#### YOUR ASSIGNMENT:
Copy all entries without alteration and skip the pictures they hold.

***

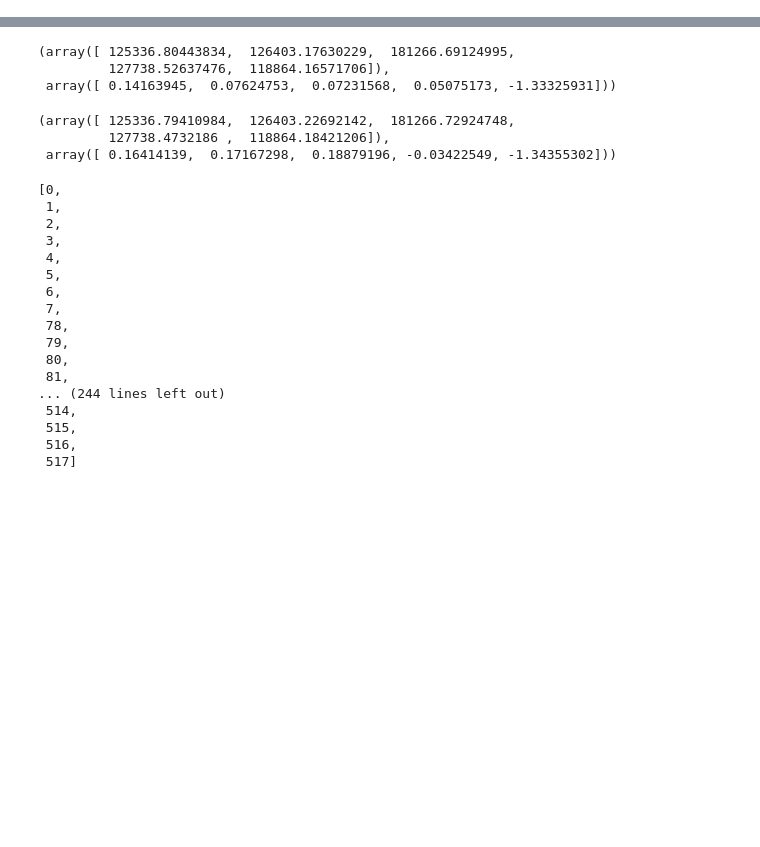
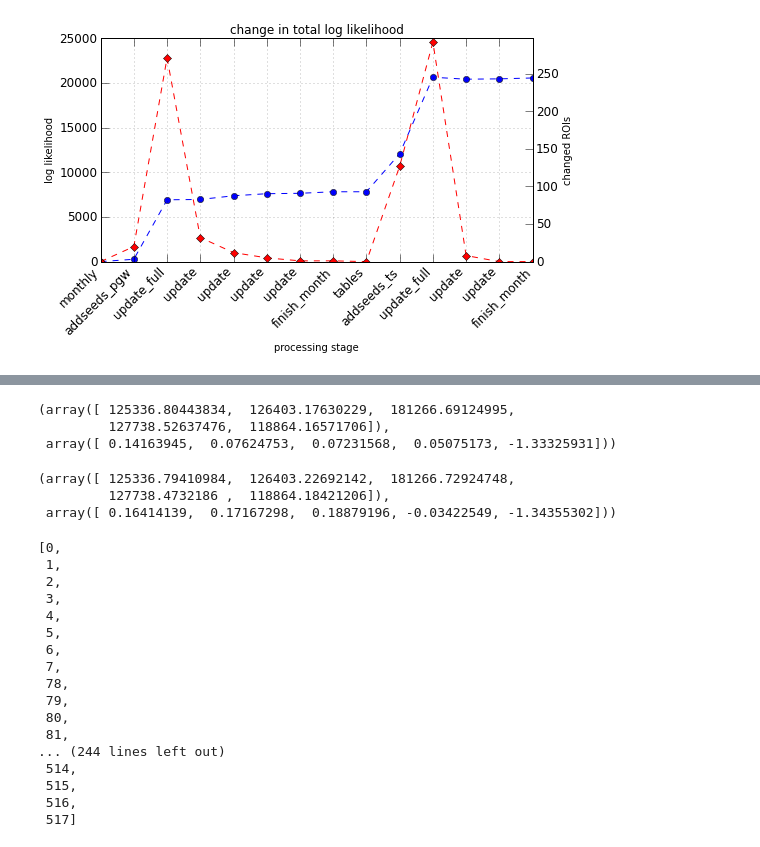
Before and after one commit to tburnett/Fermi-LAT, a Jupyter notebook: dev/analyze counts.ipynb, the cells around one changed output, grey strips where cells are left out. Cells and saved outputs as stored; diff of their text form; code cells hidden in the pictures; blank space fills up the shorter version.

```diff
--- a/dev/analyze counts.ipynb
+++ b/dev/analyze counts.ipynb
@@ -13,4 +15,27 @@ unpacking file /nfs/farm/g/glast/g/catalog/pointlike/skymodels/P301_6years/uw969
 Extracting history info from the ROI analysises
+# %%
+def loglikelihood(self):
+    """log likelihood
+
+    Progression of the log likelihood for the processing stages
+    """
+    fig, ax = plt.subplots(1,1, figsize=(8,4))
+    ds=self.sinfo.delta_sum
+    x = range(len(self.sinfo))
+    ax.plot( x, np.cumsum(ds), 'o--');
+    ax.set_xticks(x)
+    ax.set_xticklabels(list(self.sinfo.stage), rotation=45, va='top', ha='right')
+    plt.setp(ax, xlim=(x[0]-0.5, x[-1]+0.5),
+             title='change in total log likelihood', xlabel='processing stage', ylabel='log likelihood')
+    ax.grid(True, alpha=0.5)
+    axr = ax.twinx()
+    plt.setp(axr, ylabel='changed ROIs', ylim=(0,self.sinfo.gt10.max()+5) )
+    axr.plot( x, self.sinfo.gt10, 'Dr--')
+    return fig
+
+loglikelihood(self);
+# %% [output]
+[figure, added]
 # %%
 self.all_plots()
 # %% [output]
```
Also changed, not shown: parts of 7 cells of this notebook.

***

#### OUTPUT FOR THIS EXERCISE:
Before and after one commit to tburnett/Fermi-LAT, a Jupyter notebook: dev/analyze counts.ipynb, the cells around one changed output, grey strips where cells are left out. Cells and saved outputs as stored; diff of their text form; code cells hidden in the pictures; blank space fills up the shorter version.

```diff
--- a/dev/analyze counts.ipynb
+++ b/dev/analyze counts.ipynb
@@ -13,4 +15,27 @@ unpacking file /nfs/farm/g/glast/g/catalog/pointlike/skymodels/P301_6years/uw969
 Extracting history info from the ROI analysises
+# %%
+def loglikelihood(self):
+    """log likelihood
+
+    Progression of the log likelihood for the processing stages
+    """
+    fig, ax = plt.subplots(1,1, figsize=(8,4))
+    ds=self.sinfo.delta_sum
+    x = range(len(self.sinfo))
+    ax.plot( x, np.cumsum(ds), 'o--');
+    ax.set_xticks(x)
+    ax.set_xticklabels(list(self.sinfo.stage), rotation=45, va='top', ha='right')
+    plt.setp(ax, xlim=(x[0]-0.5, x[-1]+0.5),
+             title='change in total log likelihood', xlabel='processing stage', ylabel='log likelihood')
+    ax.grid(True, alpha=0.5)
+    axr = ax.twinx()
+    plt.setp(axr, ylabel='changed ROIs', ylim=(0,self.sinfo.gt10.max()+5) )
+    axr.plot( x, self.sinfo.gt10, 'Dr--')
+    return fig
+
+loglikelihood(self);
+# %% [output]
+[figure, added]
 # %%
 self.all_plots()
 # %% [output]
```
Also changed, not shown: parts of 7 cells of this notebook.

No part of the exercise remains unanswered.